Work required:
Filter the data for "lambda" and copy matching lines.

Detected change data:
════════════════

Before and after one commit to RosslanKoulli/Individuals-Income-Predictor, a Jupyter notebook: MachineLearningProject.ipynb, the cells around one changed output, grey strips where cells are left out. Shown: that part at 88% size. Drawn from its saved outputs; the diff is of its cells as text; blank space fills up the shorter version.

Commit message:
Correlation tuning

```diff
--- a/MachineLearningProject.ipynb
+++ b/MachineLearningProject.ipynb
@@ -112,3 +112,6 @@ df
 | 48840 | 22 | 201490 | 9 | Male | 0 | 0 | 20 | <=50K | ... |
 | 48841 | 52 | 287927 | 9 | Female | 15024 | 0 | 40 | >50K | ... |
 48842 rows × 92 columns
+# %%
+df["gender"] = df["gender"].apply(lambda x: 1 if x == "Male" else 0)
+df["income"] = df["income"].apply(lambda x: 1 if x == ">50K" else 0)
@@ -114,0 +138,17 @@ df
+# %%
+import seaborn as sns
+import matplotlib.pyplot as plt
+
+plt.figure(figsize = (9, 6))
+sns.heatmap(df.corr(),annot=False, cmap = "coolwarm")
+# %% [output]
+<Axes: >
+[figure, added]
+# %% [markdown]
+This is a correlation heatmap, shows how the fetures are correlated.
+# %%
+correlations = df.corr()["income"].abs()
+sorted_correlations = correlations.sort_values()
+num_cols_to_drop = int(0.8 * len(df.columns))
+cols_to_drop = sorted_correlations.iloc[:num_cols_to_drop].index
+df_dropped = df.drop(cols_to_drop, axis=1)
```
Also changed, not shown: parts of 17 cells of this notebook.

════════════════

Solution:
+df["gender"] = df["gender"].apply(lambda x: 1 if x == "Male" else 0)
+df["income"] = df["income"].apply(lambda x: 1 if x == ">50K" else 0)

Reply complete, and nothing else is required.